-- DATA FOR THIS TASK follows --

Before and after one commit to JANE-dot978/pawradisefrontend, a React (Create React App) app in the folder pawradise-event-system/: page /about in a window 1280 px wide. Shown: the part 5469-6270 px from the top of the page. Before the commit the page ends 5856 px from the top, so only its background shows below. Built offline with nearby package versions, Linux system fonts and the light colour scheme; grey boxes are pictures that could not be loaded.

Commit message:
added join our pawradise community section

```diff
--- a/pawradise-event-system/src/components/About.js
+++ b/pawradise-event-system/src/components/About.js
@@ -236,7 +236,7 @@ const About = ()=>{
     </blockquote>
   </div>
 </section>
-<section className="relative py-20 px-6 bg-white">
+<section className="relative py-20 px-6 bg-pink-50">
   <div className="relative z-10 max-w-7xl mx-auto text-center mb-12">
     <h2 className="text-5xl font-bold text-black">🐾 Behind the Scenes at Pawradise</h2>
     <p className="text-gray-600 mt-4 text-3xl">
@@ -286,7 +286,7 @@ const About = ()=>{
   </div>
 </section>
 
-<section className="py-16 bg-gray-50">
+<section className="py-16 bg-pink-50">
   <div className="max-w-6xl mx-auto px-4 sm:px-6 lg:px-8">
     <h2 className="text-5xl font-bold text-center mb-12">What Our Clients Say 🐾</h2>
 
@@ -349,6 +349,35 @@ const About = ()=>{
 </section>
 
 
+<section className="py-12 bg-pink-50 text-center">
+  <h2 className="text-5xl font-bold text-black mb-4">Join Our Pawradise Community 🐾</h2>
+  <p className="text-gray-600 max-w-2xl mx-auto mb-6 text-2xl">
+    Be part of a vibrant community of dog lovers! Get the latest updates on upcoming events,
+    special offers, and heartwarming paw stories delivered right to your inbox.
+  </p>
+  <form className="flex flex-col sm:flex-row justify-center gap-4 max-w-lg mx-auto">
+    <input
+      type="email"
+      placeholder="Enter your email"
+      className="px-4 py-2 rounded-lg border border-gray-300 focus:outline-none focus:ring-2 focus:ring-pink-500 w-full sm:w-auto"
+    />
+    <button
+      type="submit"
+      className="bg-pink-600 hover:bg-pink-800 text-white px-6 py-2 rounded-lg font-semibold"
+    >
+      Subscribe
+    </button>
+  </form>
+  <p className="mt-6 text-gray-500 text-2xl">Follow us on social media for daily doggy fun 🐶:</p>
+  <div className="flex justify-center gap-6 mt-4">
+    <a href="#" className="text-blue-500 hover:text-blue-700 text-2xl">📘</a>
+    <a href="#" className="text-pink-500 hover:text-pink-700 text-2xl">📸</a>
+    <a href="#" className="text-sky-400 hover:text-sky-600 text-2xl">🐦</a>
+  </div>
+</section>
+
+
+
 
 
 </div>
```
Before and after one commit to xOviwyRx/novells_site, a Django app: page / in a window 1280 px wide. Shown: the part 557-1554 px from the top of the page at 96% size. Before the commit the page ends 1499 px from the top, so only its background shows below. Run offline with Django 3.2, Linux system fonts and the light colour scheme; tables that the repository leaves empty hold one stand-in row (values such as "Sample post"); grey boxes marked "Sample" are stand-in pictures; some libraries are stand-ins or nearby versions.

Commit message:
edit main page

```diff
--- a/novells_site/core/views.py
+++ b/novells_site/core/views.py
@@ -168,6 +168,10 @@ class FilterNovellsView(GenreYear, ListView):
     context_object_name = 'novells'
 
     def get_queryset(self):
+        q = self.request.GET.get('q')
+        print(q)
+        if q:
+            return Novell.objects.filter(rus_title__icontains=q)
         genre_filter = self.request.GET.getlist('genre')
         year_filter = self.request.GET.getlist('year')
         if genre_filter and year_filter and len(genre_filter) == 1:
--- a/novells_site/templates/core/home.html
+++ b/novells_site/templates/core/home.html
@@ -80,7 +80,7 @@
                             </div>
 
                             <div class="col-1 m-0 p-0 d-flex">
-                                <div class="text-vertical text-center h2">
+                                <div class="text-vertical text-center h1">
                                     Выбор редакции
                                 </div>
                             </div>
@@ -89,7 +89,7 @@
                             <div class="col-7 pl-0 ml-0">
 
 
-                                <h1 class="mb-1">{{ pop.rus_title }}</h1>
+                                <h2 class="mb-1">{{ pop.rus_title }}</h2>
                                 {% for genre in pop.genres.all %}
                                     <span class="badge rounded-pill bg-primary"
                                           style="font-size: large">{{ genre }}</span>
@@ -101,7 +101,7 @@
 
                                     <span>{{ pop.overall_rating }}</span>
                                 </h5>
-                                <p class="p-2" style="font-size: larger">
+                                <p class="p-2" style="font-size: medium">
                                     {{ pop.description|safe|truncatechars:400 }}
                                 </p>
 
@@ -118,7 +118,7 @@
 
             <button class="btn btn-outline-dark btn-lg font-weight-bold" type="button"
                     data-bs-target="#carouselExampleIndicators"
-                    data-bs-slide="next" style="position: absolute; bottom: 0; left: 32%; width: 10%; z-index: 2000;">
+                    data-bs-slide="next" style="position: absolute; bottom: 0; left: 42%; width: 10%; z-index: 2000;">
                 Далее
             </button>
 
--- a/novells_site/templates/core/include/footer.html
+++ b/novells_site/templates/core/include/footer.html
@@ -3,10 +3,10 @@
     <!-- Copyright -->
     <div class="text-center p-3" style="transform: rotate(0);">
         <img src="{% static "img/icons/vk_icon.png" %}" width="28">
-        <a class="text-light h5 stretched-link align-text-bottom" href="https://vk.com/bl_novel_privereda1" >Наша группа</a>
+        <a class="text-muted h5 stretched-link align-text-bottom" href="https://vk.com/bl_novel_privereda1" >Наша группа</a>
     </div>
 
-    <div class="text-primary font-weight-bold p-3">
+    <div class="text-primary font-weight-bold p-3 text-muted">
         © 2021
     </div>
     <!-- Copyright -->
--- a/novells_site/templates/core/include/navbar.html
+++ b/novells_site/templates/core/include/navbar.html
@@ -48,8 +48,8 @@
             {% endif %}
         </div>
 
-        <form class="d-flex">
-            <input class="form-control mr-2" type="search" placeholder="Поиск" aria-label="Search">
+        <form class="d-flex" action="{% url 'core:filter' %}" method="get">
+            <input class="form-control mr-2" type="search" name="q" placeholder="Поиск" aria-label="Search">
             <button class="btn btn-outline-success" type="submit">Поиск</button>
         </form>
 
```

-- DATA FOR THIS TASK concluded --

THE PROBLEM. Set all the data down again, exactly as it reads above.

WRITTEN ANSWER.
Before and after one commit to JANE-dot978/pawradisefrontend, a React (Create React App) app in the folder pawradise-event-system/: page /about in a window 1280 px wide. Shown: the part 5469-6270 px from the top of the page. Before the commit the page ends 5856 px from the top, so only its background shows below. Built offline with nearby package versions, Linux system fonts and the light colour scheme; grey boxes are pictures that could not be loaded.

Commit message:
added join our pawradise community section

```diff
--- a/pawradise-event-system/src/components/About.js
+++ b/pawradise-event-system/src/components/About.js
@@ -236,7 +236,7 @@ const About = ()=>{
     </blockquote>
   </div>
 </section>
-<section className="relative py-20 px-6 bg-white">
+<section className="relative py-20 px-6 bg-pink-50">
   <div className="relative z-10 max-w-7xl mx-auto text-center mb-12">
     <h2 className="text-5xl font-bold text-black">🐾 Behind the Scenes at Pawradise</h2>
     <p className="text-gray-600 mt-4 text-3xl">
@@ -286,7 +286,7 @@ const About = ()=>{
   </div>
 </section>
 
-<section className="py-16 bg-gray-50">
+<section className="py-16 bg-pink-50">
   <div className="max-w-6xl mx-auto px-4 sm:px-6 lg:px-8">
     <h2 className="text-5xl font-bold text-center mb-12">What Our Clients Say 🐾</h2>
 
@@ -349,6 +349,35 @@ const About = ()=>{
 </section>
 
 
+<section className="py-12 bg-pink-50 text-center">
+  <h2 className="text-5xl font-bold text-black mb-4">Join Our Pawradise Community 🐾</h2>
+  <p className="text-gray-600 max-w-2xl mx-auto mb-6 text-2xl">
+    Be part of a vibrant community of dog lovers! Get the latest updates on upcoming events,
+    special offers, and heartwarming paw stories delivered right to your inbox.
+  </p>
+  <form className="flex flex-col sm:flex-row justify-center gap-4 max-w-lg mx-auto">
+    <input
+      type="email"
+      placeholder="Enter your email"
+      className="px-4 py-2 rounded-lg border border-gray-300 focus:outline-none focus:ring-2 focus:ring-pink-500 w-full sm:w-auto"
+    />
+    <button
+      type="submit"
+      className="bg-pink-600 hover:bg-pink-800 text-white px-6 py-2 rounded-lg font-semibold"
+    >
+      Subscribe
+    </button>
+  </form>
+  <p className="mt-6 text-gray-500 text-2xl">Follow us on social media for daily doggy fun 🐶:</p>
+  <div className="flex justify-center gap-6 mt-4">
+    <a href="#" className="text-blue-500 hover:text-blue-700 text-2xl">📘</a>
+    <a href="#" className="text-pink-500 hover:text-pink-700 text-2xl">📸</a>
+    <a href="#" className="text-sky-400 hover:text-sky-600 text-2xl">🐦</a>
+  </div>
+</section>
+
+
+
 
 
 </div>
```
Before and after one commit to xOviwyRx/novells_site, a Django app: page / in a window 1280 px wide. Shown: the part 557-1554 px from the top of the page at 96% size. Before the commit the page ends 1499 px from the top, so only its background shows below. Run offline with Django 3.2, Linux system fonts and the light colour scheme; tables that the repository leaves empty hold one stand-in row (values such as "Sample post"); grey boxes marked "Sample" are stand-in pictures; some libraries are stand-ins or nearby versions.

Commit message:
edit main page

```diff
--- a/novells_site/core/views.py
+++ b/novells_site/core/views.py
@@ -168,6 +168,10 @@ class FilterNovellsView(GenreYear, ListView):
     context_object_name = 'novells'
 
     def get_queryset(self):
+        q = self.request.GET.get('q')
+        print(q)
+        if q:
+            return Novell.objects.filter(rus_title__icontains=q)
         genre_filter = self.request.GET.getlist('genre')
         year_filter = self.request.GET.getlist('year')
         if genre_filter and year_filter and len(genre_filter) == 1:
--- a/novells_site/templates/core/home.html
+++ b/novells_site/templates/core/home.html
@@ -80,7 +80,7 @@
                             </div>
 
                             <div class="col-1 m-0 p-0 d-flex">
-                                <div class="text-vertical text-center h2">
+                                <div class="text-vertical text-center h1">
                                     Выбор редакции
                                 </div>
                             </div>
@@ -89,7 +89,7 @@
                             <div class="col-7 pl-0 ml-0">
 
 
-                                <h1 class="mb-1">{{ pop.rus_title }}</h1>
+                                <h2 class="mb-1">{{ pop.rus_title }}</h2>
                                 {% for genre in pop.genres.all %}
                                     <span class="badge rounded-pill bg-primary"
                                           style="font-size: large">{{ genre }}</span>
@@ -101,7 +101,7 @@
 
                                     <span>{{ pop.overall_rating }}</span>
                                 </h5>
-                                <p class="p-2" style="font-size: larger">
+                                <p class="p-2" style="font-size: medium">
                                     {{ pop.description|safe|truncatechars:400 }}
                                 </p>
 
@@ -118,7 +118,7 @@
 
             <button class="btn btn-outline-dark btn-lg font-weight-bold" type="button"
                     data-bs-target="#carouselExampleIndicators"
-                    data-bs-slide="next" style="position: absolute; bottom: 0; left: 32%; width: 10%; z-index: 2000;">
+                    data-bs-slide="next" style="position: absolute; bottom: 0; left: 42%; width: 10%; z-index: 2000;">
                 Далее
             </button>
 
--- a/novells_site/templates/core/include/footer.html
+++ b/novells_site/templates/core/include/footer.html
@@ -3,10 +3,10 @@
     <!-- Copyright -->
     <div class="text-center p-3" style="transform: rotate(0);">
         <img src="{% static "img/icons/vk_icon.png" %}" width="28">
-        <a class="text-light h5 stretched-link align-text-bottom" href="https://vk.com/bl_novel_privereda1" >Наша группа</a>
+        <a class="text-muted h5 stretched-link align-text-bottom" href="https://vk.com/bl_novel_privereda1" >Наша группа</a>
     </div>
 
-    <div class="text-primary font-weight-bold p-3">
+    <div class="text-primary font-weight-bold p-3 text-muted">
         © 2021
     </div>
     <!-- Copyright -->
--- a/novells_site/templates/core/include/navbar.html
+++ b/novells_site/templates/core/include/navbar.html
@@ -48,8 +48,8 @@
             {% endif %}
         </div>
 
-        <form class="d-flex">
-            <input class="form-control mr-2" type="search" placeholder="Поиск" aria-label="Search">
+        <form class="d-flex" action="{% url 'core:filter' %}" method="get">
+            <input class="form-control mr-2" type="search" name="q" placeholder="Поиск" aria-label="Search">
             <button class="btn btn-outline-success" type="submit">Поиск</button>
         </form>
 
```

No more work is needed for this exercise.